A retirement ceremony for local masters track and field legend Shoji Tomihisa , 105, was held May 13 at his usual training ground at Miyoshi Sports Park Field in Miyoshi, Hiroshima. Tomihisa began competing in athletics at age 97, setting a Japanese national record 16.98 for 60 m in the men's 100~104 age group at the 2017 Chugoku Masters Track and Field meet. Last year Tomihisa was the oldest person in Hiroshima selected to run as a torchbearer in the Tokyo Olympics torch relay. Due to the coronavirus pandemic the relay on public roads was canceled, and while he did take part in related ceremonies his run was ultimately canceled. Tomihisa recently took up the shot put, but in light of his fading physical strength he made the decision to retire from competition. Around 30 members of the Shoji Tomihisa Booster Club attended the retirement ceremony. After receiving a bouquet of flowers from them Tomihisa in turn gave them a colored paper placard on which he had written the characters

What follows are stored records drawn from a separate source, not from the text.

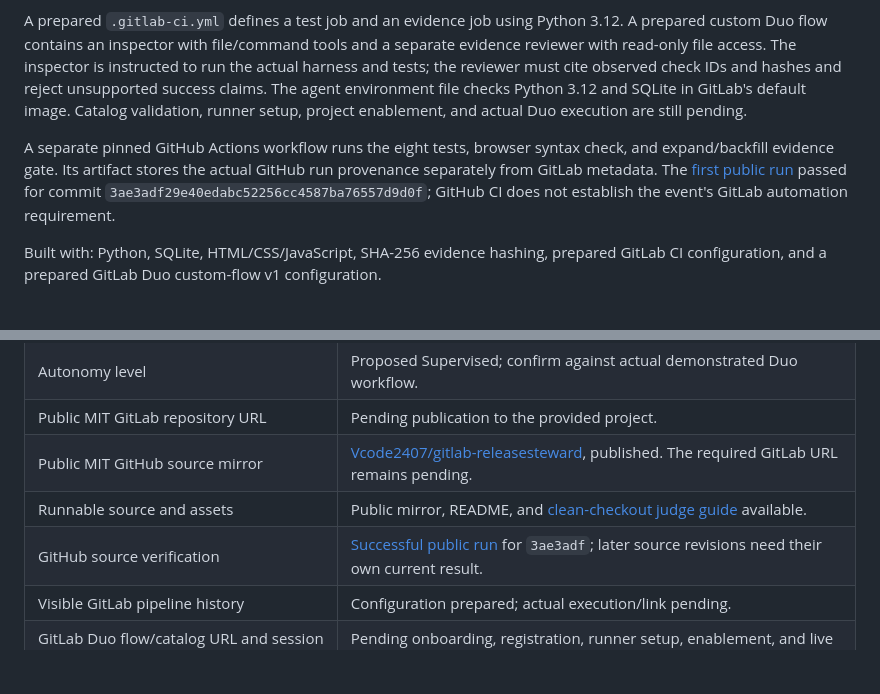
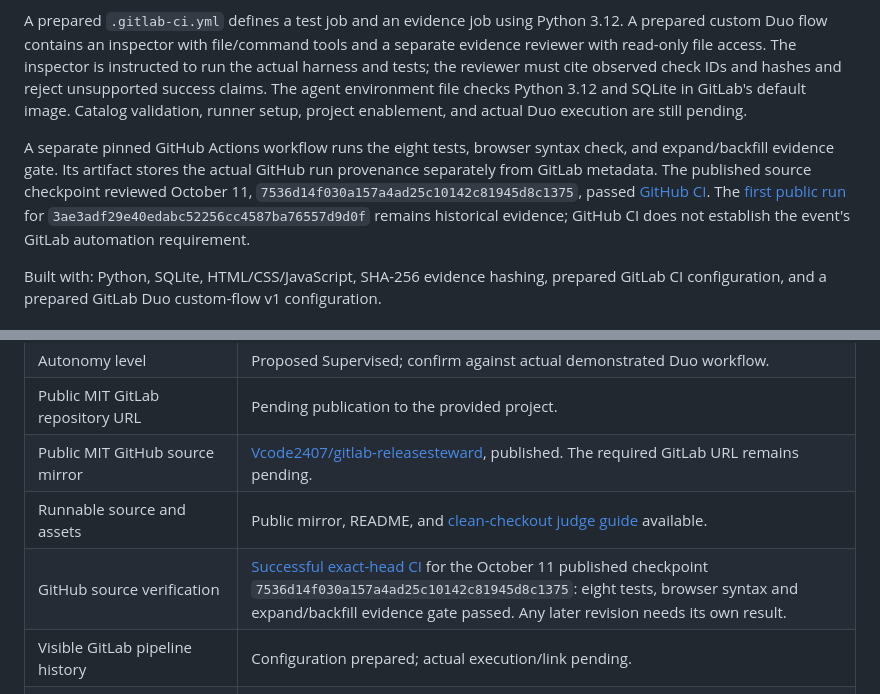
Before and after one commit to Vcode2407/gitlab-releasesteward, a Markdown page: docs/SUBMISSION.md, 2 parts joined by grey strips. Rendered like a GitHub page; blank space fills up the shorter version.

Commit message:
docs: refresh verified source checkpoint

```diff
--- a/docs/SUBMISSION.md
+++ b/docs/SUBMISSION.md
@@ -32,7 +32,7 @@ The report includes a SHA-256 hash of the harness source and a reproducible hash
 
 A prepared `.gitlab-ci.yml` defines a test job and an evidence job using Python 3.12. A prepared custom Duo flow contains an inspector with file/command tools and a separate evidence reviewer with read-only file access. The inspector is instructed to run the actual harness and tests; the reviewer must cite observed check IDs and hashes and reject unsupported success claims. The agent environment file checks Python 3.12 and SQLite in GitLab's default image. Catalog validation, runner setup, project enablement, and actual Duo execution are still pending.
 
-A separate pinned GitHub Actions workflow runs the eight tests, browser syntax check, and expand/backfill evidence gate. Its artifact stores the actual GitHub run provenance separately from GitLab metadata. The [first public run](https://github.com/Vcode2407/gitlab-releasesteward/actions/runs/38074137450) passed for commit `3ae3adf29e40edabc52256cc4587ba76557d9d0f`; GitHub CI does not establish the event's GitLab automation requirement.
+A separate pinned GitHub Actions workflow runs the eight tests, browser syntax check, and expand/backfill evidence gate. Its artifact stores the actual GitHub run provenance separately from GitLab metadata. The published source checkpoint reviewed October 11, `7536d14f030a157a4ad25c10142c81945d8c1375`, passed [GitHub CI](https://github.com/Vcode2407/gitlab-releasesteward/actions/runs/38122985401). The [first public run](https://github.com/Vcode2407/gitlab-releasesteward/actions/runs/38074137450) for `3ae3adf29e40edabc52256cc4587ba76557d9d0f` remains historical evidence; GitHub CI does not establish the event's GitLab automation requirement.
 
 Built with: Python, SQLite, HTML/CSS/JavaScript, SHA-256 evidence hashing, prepared GitLab CI configuration, and a prepared GitLab Duo custom-flow v1 configuration.
 
@@ -81,7 +81,7 @@ If live Duo or CI access is unavailable, retain a local walkthrough clearly labe
 | Public MIT GitLab repository URL | Pending publication to the provided project. |
 | Public MIT GitHub source mirror | [Vcode2407/gitlab-releasesteward](https://github.com/Vcode2407/gitlab-releasesteward), published. The required GitLab URL remains pending. |
 | Runnable source and assets | Public mirror, README, and [clean-checkout judge guide](JUDGE_SETUP.md) available. |
-| GitHub source verification | [Successful public run](https://github.com/Vcode2407/gitlab-releasesteward/actions/runs/38074137450) for `3ae3adf`; later source revisions need their own current result. |
+| GitHub source verification | [Successful exact-head CI](https://github.com/Vcode2407/gitlab-releasesteward/actions/runs/38122985401) for the October 11 published checkpoint `7536d14f030a157a4ad25c10142c81945d8c1375`: eight tests, browser syntax and expand/backfill evidence gate passed. Any later revision needs its own result. |
 | Visible GitLab pipeline history | Configuration prepared; actual execution/link pending. |
 | GitLab Duo flow/catalog URL and session evidence | Pending onboarding, registration, runner setup, enablement, and live execution. |
 | Contributor and Duo setup instructions | [Concrete onboarding, environment, goal, and evidence guide](GITLAB_SETUP.md) prepared. |
```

Muthoni Runs 3rd-Fastest 3000 m in World, Kenyans Break 9 Meet Records - Corporate Regionals Weekend Roundup

Regional corporate track and field championships made up most of the weekend's major action, with Japan-based African athletes setting new meet records across the country. The Chugoku Region Corporate Meet in Miyoshi, Hiroshima was split between the last two weekends, with the 5000 m held last weekend and everything else this weekend. Teresiah Muthoni (Daiso) and teammate  Rebecca Mwangi crushed the 5000 m MR by over 20 seconds, Muthoni running 14:55.23 and Mwangi 14:57.79. A week later Muthoni was back in the 3000 m, where she took over 35 seconds off the MR with a solid 8:39.91 for the win, the 3rd-fastest time in the world this year. Mwangi opted to double in the 10000 m, taking over 35 seconds off that MR to win in 31:28.28. Following up on her comeback win at the Sendai International Half Marathon , Tokyo Olympics marathoner Honami Maeda (Tenmaya) had a good run for 2nd in 32:18.69. Hillary Mosop (Mazda) had a near miss on the men's 1500 m MR, winning 3:44.94 just